*** Begin section ***

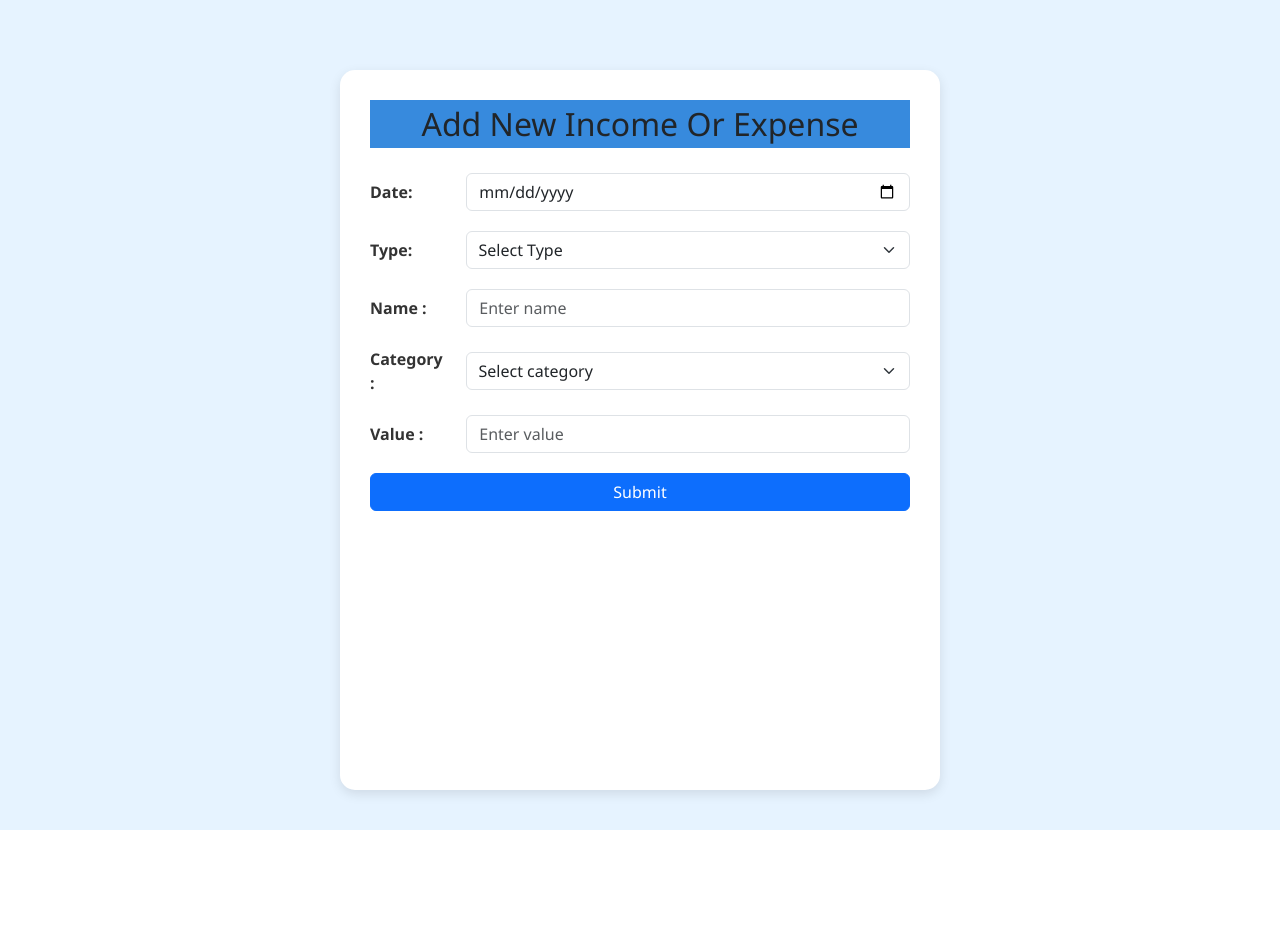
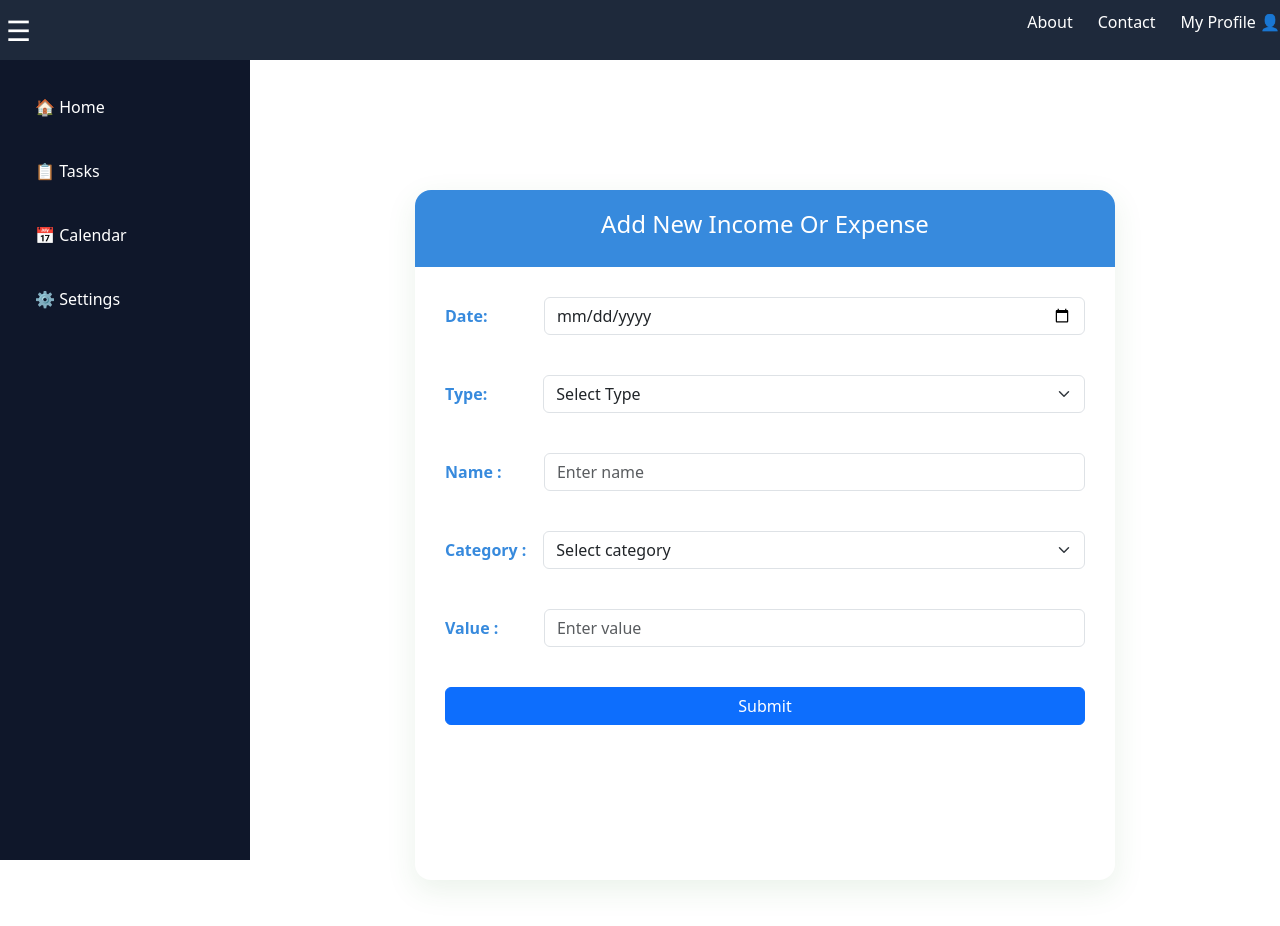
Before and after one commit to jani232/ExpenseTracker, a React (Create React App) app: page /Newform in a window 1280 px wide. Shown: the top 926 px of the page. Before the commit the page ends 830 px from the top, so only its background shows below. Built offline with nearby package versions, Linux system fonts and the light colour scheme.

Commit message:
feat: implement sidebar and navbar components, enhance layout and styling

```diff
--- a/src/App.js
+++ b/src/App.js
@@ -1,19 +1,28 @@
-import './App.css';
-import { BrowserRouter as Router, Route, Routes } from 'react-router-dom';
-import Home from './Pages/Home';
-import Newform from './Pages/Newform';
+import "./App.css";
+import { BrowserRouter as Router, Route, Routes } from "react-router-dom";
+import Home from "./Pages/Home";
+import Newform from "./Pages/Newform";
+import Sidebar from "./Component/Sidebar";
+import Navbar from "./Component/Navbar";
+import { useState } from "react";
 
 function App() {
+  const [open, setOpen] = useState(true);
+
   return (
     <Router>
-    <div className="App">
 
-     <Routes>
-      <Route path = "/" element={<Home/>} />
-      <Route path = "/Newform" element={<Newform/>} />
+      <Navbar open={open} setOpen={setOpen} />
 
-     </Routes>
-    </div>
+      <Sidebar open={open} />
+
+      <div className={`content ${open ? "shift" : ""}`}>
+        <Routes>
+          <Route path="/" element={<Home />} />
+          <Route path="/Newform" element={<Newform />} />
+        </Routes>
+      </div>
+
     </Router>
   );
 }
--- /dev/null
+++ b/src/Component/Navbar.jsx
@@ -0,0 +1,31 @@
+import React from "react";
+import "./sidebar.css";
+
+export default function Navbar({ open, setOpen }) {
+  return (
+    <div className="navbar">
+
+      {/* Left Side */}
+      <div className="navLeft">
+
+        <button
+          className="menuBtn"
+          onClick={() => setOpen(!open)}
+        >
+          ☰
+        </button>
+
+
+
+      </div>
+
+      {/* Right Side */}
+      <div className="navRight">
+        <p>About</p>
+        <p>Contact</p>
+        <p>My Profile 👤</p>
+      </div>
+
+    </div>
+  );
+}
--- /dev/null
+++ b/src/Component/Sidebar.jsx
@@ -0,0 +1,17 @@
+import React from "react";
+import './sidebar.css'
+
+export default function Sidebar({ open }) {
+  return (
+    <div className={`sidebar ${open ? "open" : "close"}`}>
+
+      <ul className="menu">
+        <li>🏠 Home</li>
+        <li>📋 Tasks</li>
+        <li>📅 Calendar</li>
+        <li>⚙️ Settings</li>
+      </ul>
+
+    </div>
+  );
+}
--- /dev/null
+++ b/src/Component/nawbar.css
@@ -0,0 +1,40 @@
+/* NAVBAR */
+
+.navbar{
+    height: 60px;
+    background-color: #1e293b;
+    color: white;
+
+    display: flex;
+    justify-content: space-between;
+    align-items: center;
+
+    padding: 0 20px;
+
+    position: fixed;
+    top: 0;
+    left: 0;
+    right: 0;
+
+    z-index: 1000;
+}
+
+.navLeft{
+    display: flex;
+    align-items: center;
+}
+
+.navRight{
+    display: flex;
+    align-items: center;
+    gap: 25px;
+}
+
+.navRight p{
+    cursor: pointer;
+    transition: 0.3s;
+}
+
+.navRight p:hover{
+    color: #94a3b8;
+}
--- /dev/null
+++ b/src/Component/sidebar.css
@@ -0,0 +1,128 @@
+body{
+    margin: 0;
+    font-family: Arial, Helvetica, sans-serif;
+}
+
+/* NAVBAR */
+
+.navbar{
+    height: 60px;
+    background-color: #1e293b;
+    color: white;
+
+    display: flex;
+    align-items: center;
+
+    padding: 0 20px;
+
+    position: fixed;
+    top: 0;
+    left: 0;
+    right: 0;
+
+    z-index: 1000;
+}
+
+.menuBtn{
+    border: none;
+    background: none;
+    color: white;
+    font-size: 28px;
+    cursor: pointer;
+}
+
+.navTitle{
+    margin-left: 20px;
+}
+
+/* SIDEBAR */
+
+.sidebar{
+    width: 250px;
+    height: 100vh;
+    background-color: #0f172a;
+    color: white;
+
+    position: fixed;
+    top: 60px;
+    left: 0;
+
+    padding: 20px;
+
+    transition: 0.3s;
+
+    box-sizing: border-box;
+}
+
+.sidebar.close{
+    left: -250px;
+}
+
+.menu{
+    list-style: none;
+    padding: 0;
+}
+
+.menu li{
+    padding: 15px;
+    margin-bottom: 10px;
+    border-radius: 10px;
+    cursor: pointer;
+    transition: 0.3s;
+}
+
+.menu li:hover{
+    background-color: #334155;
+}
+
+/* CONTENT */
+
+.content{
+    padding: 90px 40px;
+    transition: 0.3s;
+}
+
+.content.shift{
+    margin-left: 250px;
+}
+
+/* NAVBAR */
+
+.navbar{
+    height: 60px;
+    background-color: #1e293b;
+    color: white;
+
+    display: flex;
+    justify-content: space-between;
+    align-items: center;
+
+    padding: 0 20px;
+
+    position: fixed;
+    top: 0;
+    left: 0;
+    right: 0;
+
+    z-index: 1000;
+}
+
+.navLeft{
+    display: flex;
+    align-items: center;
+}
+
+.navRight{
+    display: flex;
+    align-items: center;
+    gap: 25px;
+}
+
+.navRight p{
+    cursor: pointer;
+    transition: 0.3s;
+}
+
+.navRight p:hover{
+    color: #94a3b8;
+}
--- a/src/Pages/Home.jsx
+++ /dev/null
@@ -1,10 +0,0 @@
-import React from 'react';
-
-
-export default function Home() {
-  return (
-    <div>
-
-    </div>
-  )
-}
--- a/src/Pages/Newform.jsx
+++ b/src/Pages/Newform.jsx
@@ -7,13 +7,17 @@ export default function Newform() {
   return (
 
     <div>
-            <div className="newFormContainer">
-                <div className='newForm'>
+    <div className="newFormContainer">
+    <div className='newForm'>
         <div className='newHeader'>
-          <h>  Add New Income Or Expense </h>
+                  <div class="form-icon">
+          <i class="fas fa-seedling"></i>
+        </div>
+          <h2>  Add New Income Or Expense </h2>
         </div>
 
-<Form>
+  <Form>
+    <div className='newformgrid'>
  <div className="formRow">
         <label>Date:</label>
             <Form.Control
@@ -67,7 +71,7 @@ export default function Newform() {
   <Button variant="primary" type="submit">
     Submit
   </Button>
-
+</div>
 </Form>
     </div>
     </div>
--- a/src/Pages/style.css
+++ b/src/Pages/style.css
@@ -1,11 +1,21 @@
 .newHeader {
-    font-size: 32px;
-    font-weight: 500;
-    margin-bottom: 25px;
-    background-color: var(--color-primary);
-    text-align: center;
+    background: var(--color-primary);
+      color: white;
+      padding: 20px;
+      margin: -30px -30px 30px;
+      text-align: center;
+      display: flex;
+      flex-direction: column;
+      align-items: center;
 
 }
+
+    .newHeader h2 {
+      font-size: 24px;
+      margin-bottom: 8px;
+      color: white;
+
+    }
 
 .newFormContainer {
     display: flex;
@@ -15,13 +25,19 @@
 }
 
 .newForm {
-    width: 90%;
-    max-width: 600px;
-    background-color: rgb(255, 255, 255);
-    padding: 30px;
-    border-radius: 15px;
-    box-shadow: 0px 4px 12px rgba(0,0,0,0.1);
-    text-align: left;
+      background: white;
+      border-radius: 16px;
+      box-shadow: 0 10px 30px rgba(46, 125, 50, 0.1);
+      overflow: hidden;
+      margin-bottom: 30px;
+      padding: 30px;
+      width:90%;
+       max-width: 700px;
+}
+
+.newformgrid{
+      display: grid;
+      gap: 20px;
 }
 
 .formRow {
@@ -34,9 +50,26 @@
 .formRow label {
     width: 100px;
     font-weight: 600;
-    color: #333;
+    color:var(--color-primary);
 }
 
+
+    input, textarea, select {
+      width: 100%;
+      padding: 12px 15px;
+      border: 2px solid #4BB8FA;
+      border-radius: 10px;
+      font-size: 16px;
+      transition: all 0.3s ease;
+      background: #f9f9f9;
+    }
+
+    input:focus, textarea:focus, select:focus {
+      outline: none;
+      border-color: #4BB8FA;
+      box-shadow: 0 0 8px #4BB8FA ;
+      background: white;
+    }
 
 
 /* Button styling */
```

*** End section ***

▶ **What is expected**: Find every line in the records that uses the string "border", then copy it.

▶ **Result of the task**:
+    border: none;
+    box-sizing: border-box;
+    border-radius: 10px;
-    border-radius: 15px;
+      border-radius: 16px;
+      border: 2px solid #4BB8FA;
+      border-radius: 10px;
+      border-color: #4BB8FA;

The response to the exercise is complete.